Work required
Retype the listing exactly. Leave out the images.

═══ Excerpted data ═══

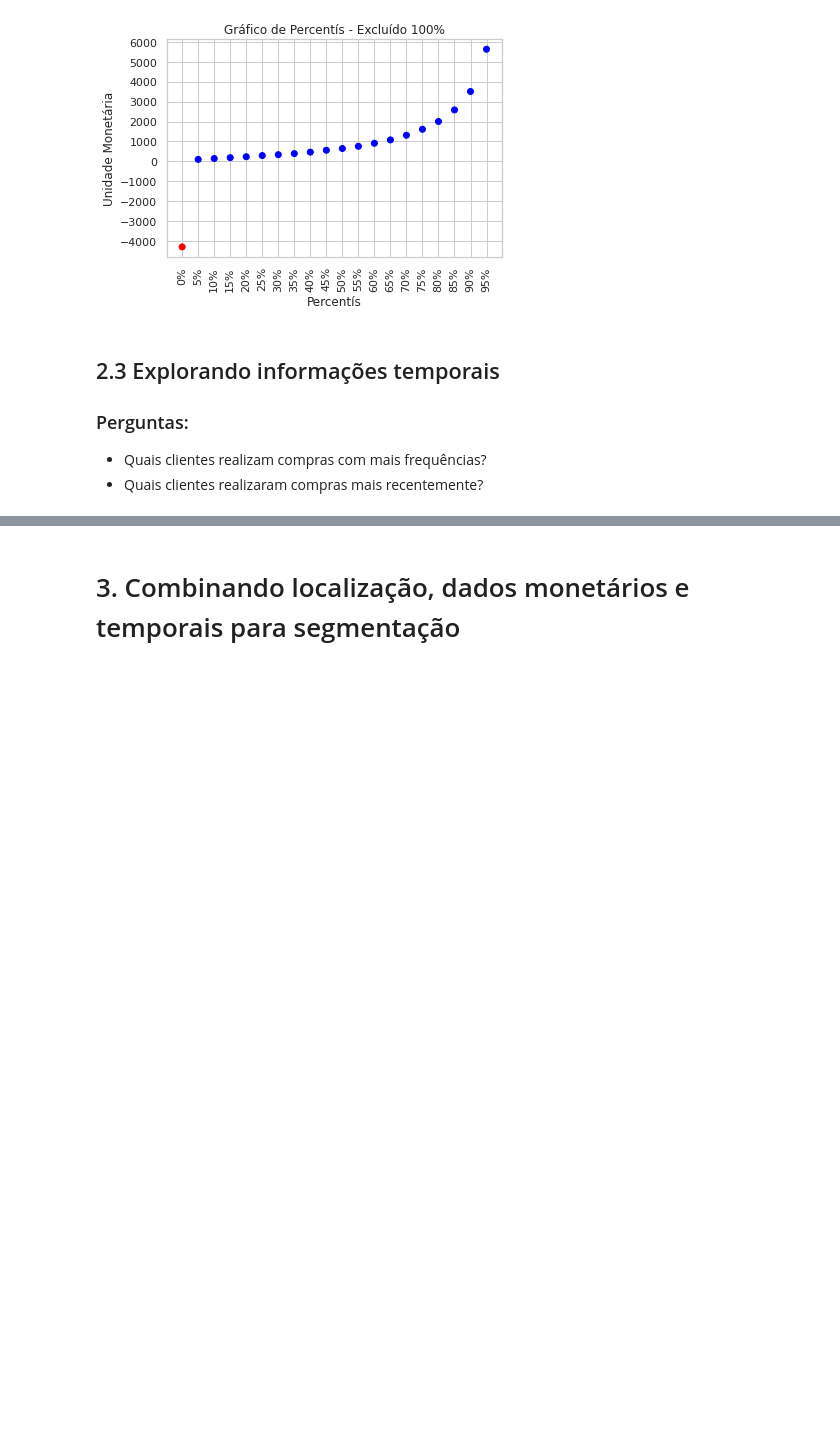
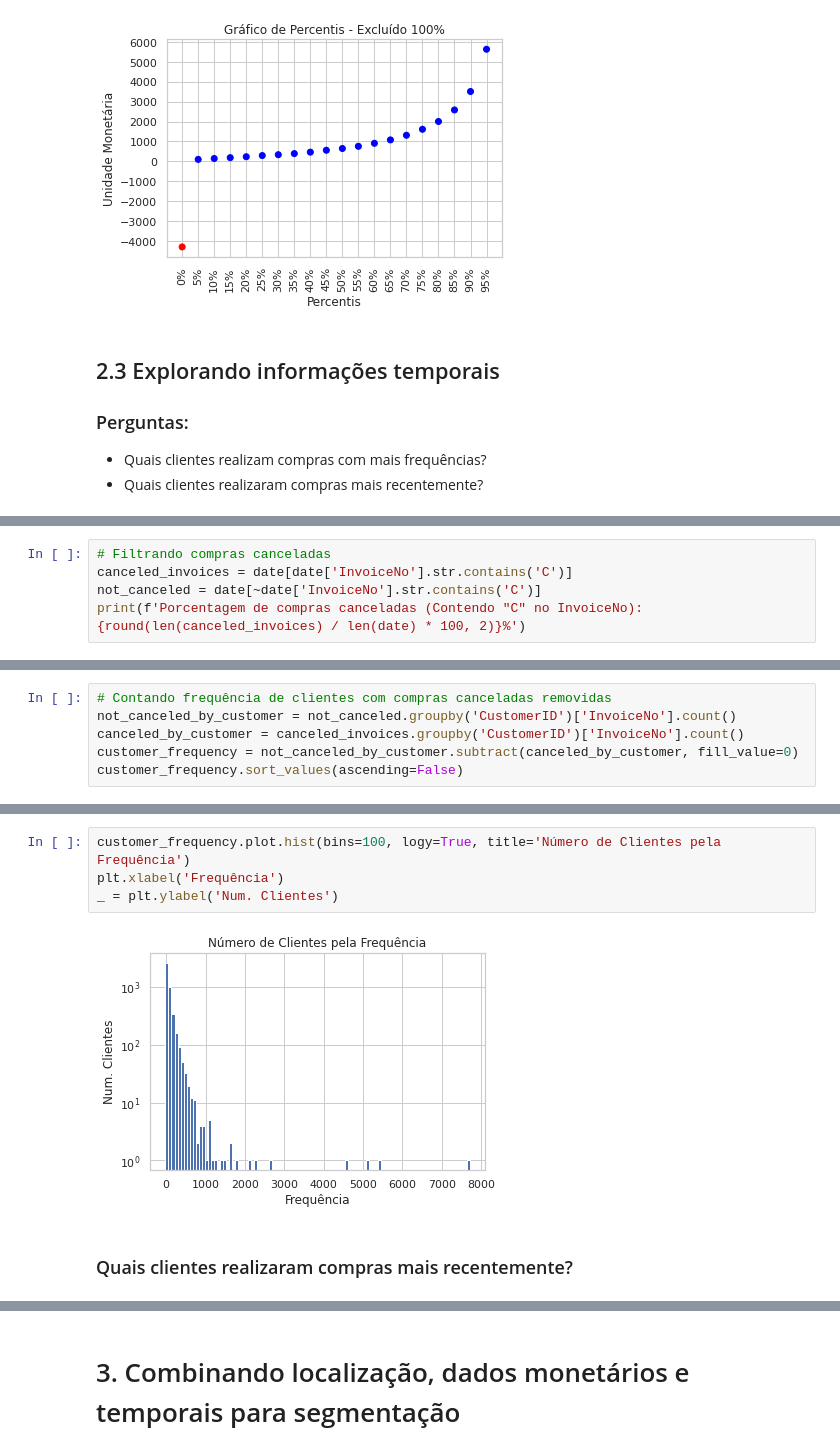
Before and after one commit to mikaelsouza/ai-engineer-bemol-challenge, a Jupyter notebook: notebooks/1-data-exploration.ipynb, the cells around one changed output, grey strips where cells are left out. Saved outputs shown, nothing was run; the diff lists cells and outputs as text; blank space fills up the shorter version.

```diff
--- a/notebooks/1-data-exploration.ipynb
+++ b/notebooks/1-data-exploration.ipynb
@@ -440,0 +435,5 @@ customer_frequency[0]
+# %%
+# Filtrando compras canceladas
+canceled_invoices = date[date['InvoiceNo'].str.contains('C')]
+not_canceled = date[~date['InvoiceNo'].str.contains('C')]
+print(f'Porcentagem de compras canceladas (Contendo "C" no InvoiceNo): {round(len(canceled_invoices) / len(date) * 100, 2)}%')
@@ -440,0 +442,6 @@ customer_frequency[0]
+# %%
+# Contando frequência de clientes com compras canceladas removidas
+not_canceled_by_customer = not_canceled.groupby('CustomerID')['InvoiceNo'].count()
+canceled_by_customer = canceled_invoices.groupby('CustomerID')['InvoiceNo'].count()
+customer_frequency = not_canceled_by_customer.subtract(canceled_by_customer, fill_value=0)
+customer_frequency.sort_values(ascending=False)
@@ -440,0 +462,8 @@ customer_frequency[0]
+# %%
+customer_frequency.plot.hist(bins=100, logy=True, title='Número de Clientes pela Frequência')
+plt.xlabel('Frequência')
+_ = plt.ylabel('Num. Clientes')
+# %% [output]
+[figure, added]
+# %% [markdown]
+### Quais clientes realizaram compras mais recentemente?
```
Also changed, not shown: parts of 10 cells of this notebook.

═══

Solution to the problem
Before and after one commit to mikaelsouza/ai-engineer-bemol-challenge, a Jupyter notebook: notebooks/1-data-exploration.ipynb, the cells around one changed output, grey strips where cells are left out. Saved outputs shown, nothing was run; the diff lists cells and outputs as text; blank space fills up the shorter version.

```diff
--- a/notebooks/1-data-exploration.ipynb
+++ b/notebooks/1-data-exploration.ipynb
@@ -440,0 +435,5 @@ customer_frequency[0]
+# %%
+# Filtrando compras canceladas
+canceled_invoices = date[date['InvoiceNo'].str.contains('C')]
+not_canceled = date[~date['InvoiceNo'].str.contains('C')]
+print(f'Porcentagem de compras canceladas (Contendo "C" no InvoiceNo): {round(len(canceled_invoices) / len(date) * 100, 2)}%')
@@ -440,0 +442,6 @@ customer_frequency[0]
+# %%
+# Contando frequência de clientes com compras canceladas removidas
+not_canceled_by_customer = not_canceled.groupby('CustomerID')['InvoiceNo'].count()
+canceled_by_customer = canceled_invoices.groupby('CustomerID')['InvoiceNo'].count()
+customer_frequency = not_canceled_by_customer.subtract(canceled_by_customer, fill_value=0)
+customer_frequency.sort_values(ascending=False)
@@ -440,0 +462,8 @@ customer_frequency[0]
+# %%
+customer_frequency.plot.hist(bins=100, logy=True, title='Número de Clientes pela Frequência')
+plt.xlabel('Frequência')
+_ = plt.ylabel('Num. Clientes')
+# %% [output]
+[figure, added]
+# %% [markdown]
+### Quais clientes realizaram compras mais recentemente?
```
Also changed, not shown: parts of 10 cells of this notebook.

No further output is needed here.